Posted : 23 May 2016
by Kevin Bastian | May 22, 2016
Kevin Bastian is a research associate at the Education Policy Initiative at Carolina and the Director of the Teacher Quality Research Initiative. The link to the original article, including graphics is available here.
Who will staff the classrooms of North Carolina’s public schools?
While always important, given the connections between teachers and academic outcomes, this question has assumed greater significance in recent years as North Carolina reports higher levels of teacher turnover, in-state colleges of education experience sharp declines in enrollment, and school districts struggle to fill teaching vacancies. Since 2010, annual teacher turnover rates in North Carolina have increased from 11 to 15 percent and enrollment in UNC system teacher preparation programs has fallen by more than 30 percent.
These trends call for action at the state and school district level to make teaching a more attractive and inviting profession.
But in the rush to address teacher shortage concerns, considerations of teacher quantity should not be separate from those of teacher quality.
North Carolina must recruit and retain more and higher quality teachers.
Towards this end, research on teacher performance and persistence needs to be connected to policy and hiring decisions. The Education Policy Initiative at Carolina (EPIC) conducted a study to assess the performance and retention of teachers entering the profession with different forms of preparation. These preparation types include the UNC system, North Carolina private/independent colleges and universities, out-of-state colleges and universities, Teach For America (TFA), Visiting International Faculty (VIF), and all other alternative entry routes. Three findings from these analyses are particularly important for education stakeholders in North Carolina.
First, teachers in North Carolina enter the profession through many different routes.
While the UNC system is the largest supplier of teachers to the state’s public schools—comprising approximately 37 percent of the workforce in 2013-14—North Carolina’s teacher workforce is also comprised of many in-state private university (12.59 percent), out-of-state university (28.73 percent), and alternative entry teachers (14.99 percent). Teach For America corps members attract significant policy attention but make up less than 1 percent of the state’s teachers.

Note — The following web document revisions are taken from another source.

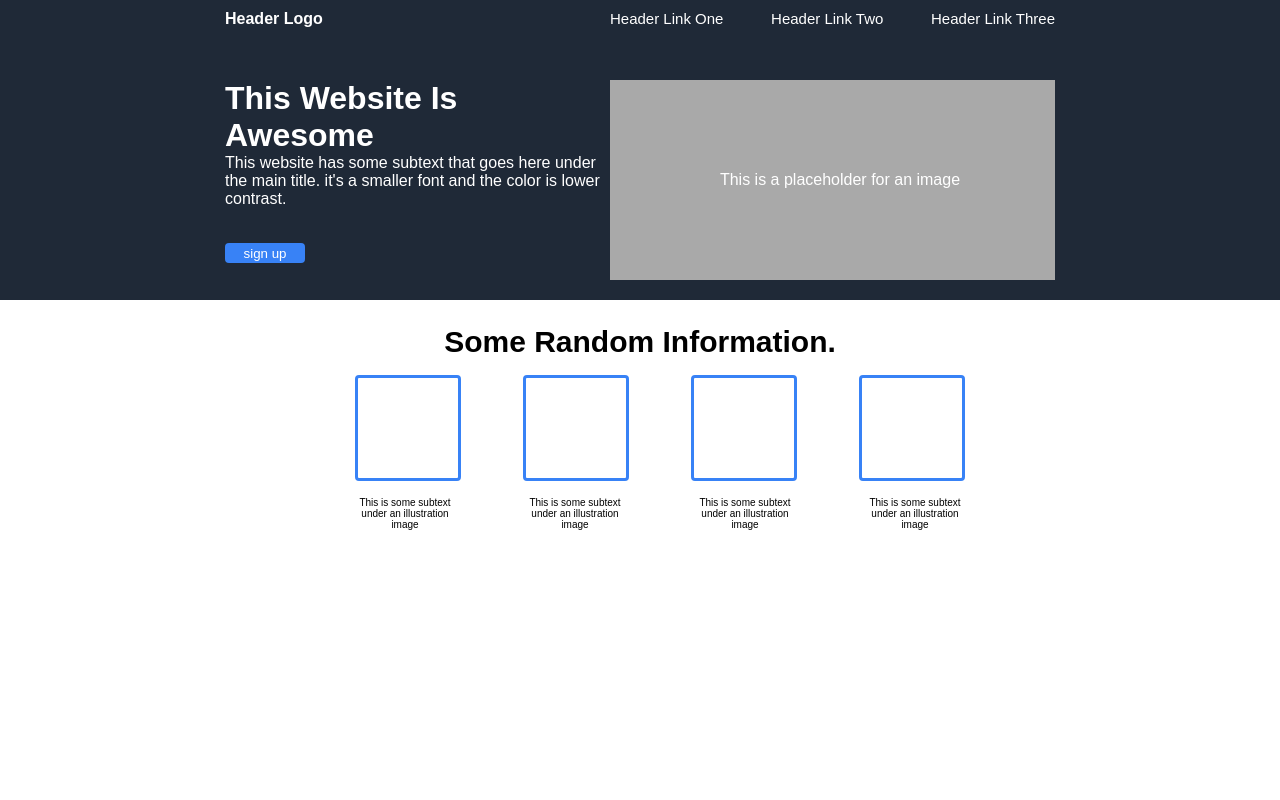
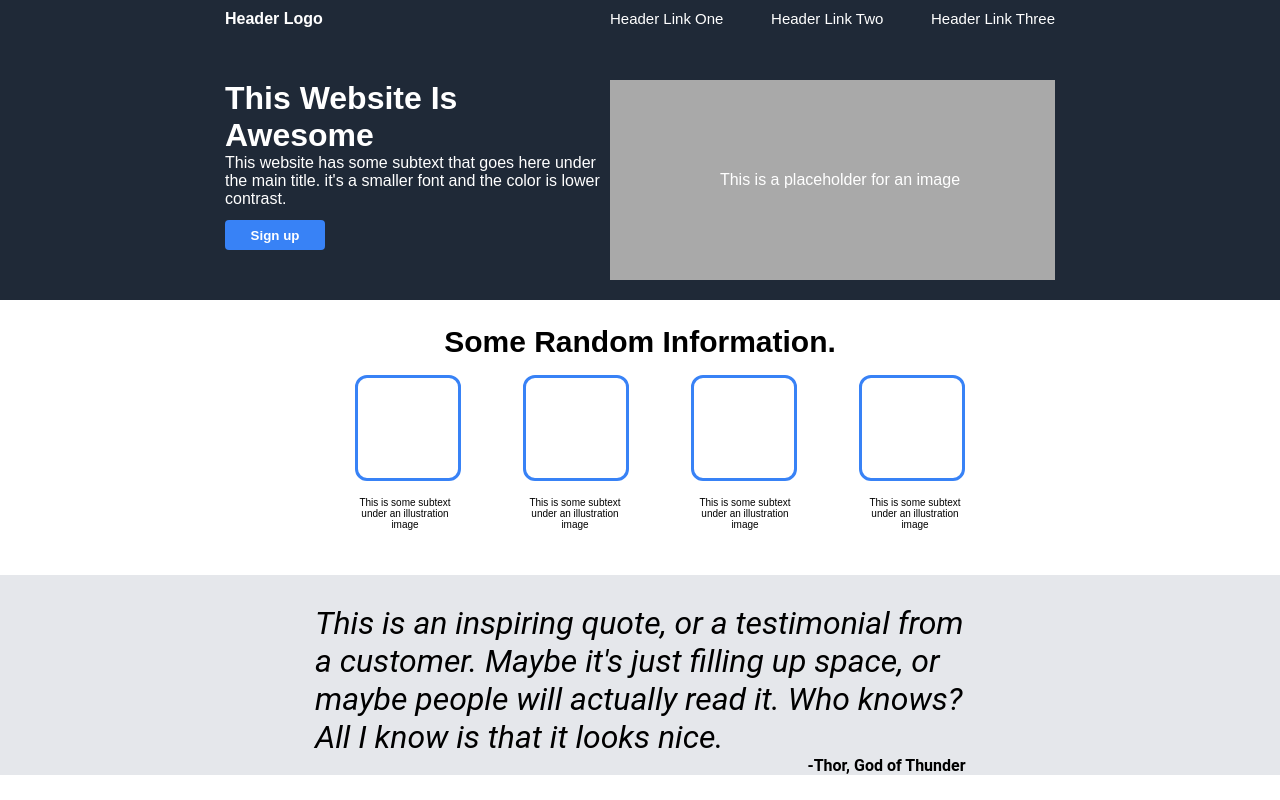
Before and after one commit to mosh02/flex-project, a plain HTML site: page index.html in a window 1280 px wide. Drawn offline with Linux system fonts and the light colour scheme.

Commit message:
added section 3

```diff
--- a/index.html
+++ b/index.html
@@ -20,7 +20,7 @@
             <div class="left">
             <h1>This Website Is Awesome</h1>
             <a> This website has some subtext that goes here under the main title. it's a smaller font and the color is lower contrast.</a>
-            <button>sign up</button>
+            <button>Sign up</button>
                 </div>
             <div class="plc">This is a placeholder for an image</div>
         </div>
@@ -44,5 +44,12 @@
                     </ul>
                 </div>
             </div>
+            <div class="three">
+                <em class="quote">This is an inspiring quote, or a testimonial from a
+                    customer. Maybe it's just filling up space, or maybe people will
+                    actually read it. Who knows? All I know is that it looks nice.
+                </em>
+                <a class="quoter">-Thor, God of Thunder</a>
+            </div>
 </body>
 </html>
--- a/style.css
+++ b/style.css
@@ -18,6 +18,11 @@ ul {
     background-color: #1F2937;
     height: 300px;
     width: 100%;
+    display:flex;
+    flex-direction: column;
+    flex:auto;
+    flex-shrink: 0;
+    flex-grow: 0;
 }
 
 .top {
@@ -66,6 +71,8 @@ h1 {
     flex-direction: column;
     height:inherit;
     width:385px;
+    flex:auto;
+    flex-shrink:0;
 }
 
 button {
@@ -74,9 +81,10 @@ button {
     border-radius: 4px;
     border: 0px;
     padding: 0px;
-    height: 20px;
-    width: 80px;
-    margin-top: 35px;
+    height: 30px;
+    width: 100px;
+    margin-top: 12px;
+    font-weight: bold;
 }
 
 .plc {
@@ -92,11 +100,12 @@ button {
 
 .two {
     display: flex;
-    height: 200px;
+    height: 250px;
     background-color: white;
     flex-direction: column;
     padding-top: 25px;
     align-items: center;
+    flex:auto;
 }
 
 .thead {
@@ -119,7 +128,7 @@ button {
     text-align:center;
     height: 100px;
     width: 100px;
-    border-radius: 4px;
+    border-radius: 12px;
 }
 
 
@@ -141,3 +150,29 @@ button {
     font-family: Arial, Helvetica, sans-serif;
     font-size: 10px;
 }
+
+/* three */
+
+.three {
+    display: flex;
+    background-color: #e5e7eb;
+    height: 200px;
+    flex-direction: column;
+    justify-content: end;
+    align-items: center;
+    margin: 0px;
+    padding: 0px;
+}
+
+.quote {
+    width: 650px;
+    font-size:32px;
+
+}
+
+.quoter {
+    font-weight: bolder;
+    padding-left:493px;
+}
+
+/* four */
```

Larger teacher preparation groups impact outcomes for more schools, classrooms, and students; thus, the size of the preparation group should be considered when interpreting research results.
Second, UNC system prepared teachers often outperform the state’s other large suppliers of teachers, in terms of student test scores and evaluation ratings, but are less effective than preparation categories that supply small percentages of the state’s teacher workforce.

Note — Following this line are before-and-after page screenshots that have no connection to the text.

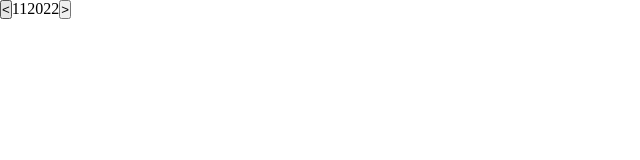
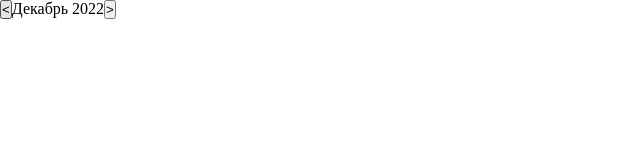
Before and after one commit to valentin93z/bs-studio-admin, a React (Create React App) app: page / in a window 1280 px wide. Shown: the top 160 px of the page, without its empty margins (0-640 px from the left). Built offline with nearby package versions, Linux system fonts and the light colour scheme; the HTML template or start-up script is replaced by a standard one.

Commit message:
add month names

```diff
--- a/src/app/calendarSlice/calendarSlice.ts
+++ b/src/app/calendarSlice/calendarSlice.ts
@@ -1,9 +1,9 @@
-import { createSlice, PayloadAction } from "@reduxjs/toolkit";
+import { createSlice } from "@reduxjs/toolkit";
 import { ICalendar } from "../../models/ICalendar";
 
 const initialState: ICalendar = {
     date: new Date().getTime(),
-}
+};
 
 export const calendarSlice = createSlice({
     name: 'calendar',
@@ -17,7 +17,7 @@ export const calendarSlice = createSlice({
             const date = state.date && new Date(state.date);
             state.date = date && date.setMonth(date.getMonth() - 1);
         },
-    }
+    },
 });
 
 export default calendarSlice.reducer;
--- a/src/components/Calendar/Calendar.tsx
+++ b/src/components/Calendar/Calendar.tsx
@@ -1,21 +1,21 @@
-import React, { FC, useEffect } from 'react';
+import React, { FC } from 'react';
 import { calendarSlice } from '../../app/calendarSlice/calendarSlice';
 import { useAppDispatch, useAppSelector } from '../../app/hooks';
-import { getCurrentDate } from '../../utils/getCurrentDate';
+import { monthNames } from './monthNames';
 
 const Calendar: FC = () => {
 
   const dispatch = useAppDispatch();
   const { date } = useAppSelector(state => state.calendarReducer);
 
-  console.log(date && new Date(date));
+  const year = date && new Date(date).getFullYear();
+  const monthName = date && monthNames[new Date(date).getMonth()];
 
   return (
     <div>
         <div>
           <button onClick={() => dispatch(calendarSlice.actions.decrementMonth())}>{'<'}</button>
-          {date && new Date(date).getMonth()}
-          {date && new Date(date).getFullYear()}
+          {monthName} {year}
           <button onClick={() => dispatch(calendarSlice.actions.incrementMonth())}>{'>'}</button>
         </div>
         <div></div>
--- /dev/null
+++ b/src/components/Calendar/monthNames.ts
@@ -0,0 +1,16 @@
+import { IMonthNames } from "../../models/IMonthNames";
+
+export const monthNames: IMonthNames = {
+    0: 'Январь',
+    1: 'Февраль',
+    2: 'Март',
+    3: 'Апрель',
+    4: 'Май',
+    5: 'Июнь',
+    6: 'Июль',
+    7: 'Август',
+    8: 'Сентябрь',
+    9: 'Октябрь',
+    10: 'Ноябрь',
+    11: 'Декабрь',
+}
--- /dev/null
+++ b/src/models/IMonthNames.ts
@@ -0,0 +1,3 @@
+export interface IMonthNames {
+    [key: number]: string;
+}
--- a/src/utils/getCurrentDate.ts
+++ b/src/utils/getCurrentDate.ts
@@ -1,4 +1,4 @@
-export const getCurrentDate = (d: number | null) => {
+export const getCurrentDate = (d: number) => {
 
   if (!d) return;
 
```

For example, across multiple comparisons, adjusted-average student achievement and teacher evaluation ratings are higher for UNC system prepared teachers versus out-of-state, alternative entry, and in-state private university prepared teachers. Conversely, TFA corps members and VIF have higher values for both teacher outcomes. Overall, many of these performance differences are not large in magnitude, but they take on practical significance given the number of students who are taught by teachers in these preparation categories.
Finally, in-state prepared teachers—from both public and private institutions—exhibit greater commitment to teaching in North Carolina.
Tracking three cohorts of beginning teachers, approximately 84 and 72 percent of in-state prepared teachers return for a third and fifth year of teaching, respectively. By comparison, less than half of out-of-state prepared and alternative entry teachers return for a fifth year. Perhaps unsurprisingly, given that TFA corps members commit to teaching for two years in high-need schools, the program has the lowest three- and five-year retention rates.
So what do these findings mean for North Carolina and efforts to staff the state’s classrooms?
State policymakers and university officials must find ways to encourage more North Carolinians to complete teacher preparation programs and teach in the state. Furthermore, the role of research is vital in better understanding the components of effective teacher preparation and incentivizing in-state teacher preparation programs to continue improving through data-driven reforms. During a time of teacher shortages, a commitment to research can keep the state focused on the goal of more and higher quality teachers.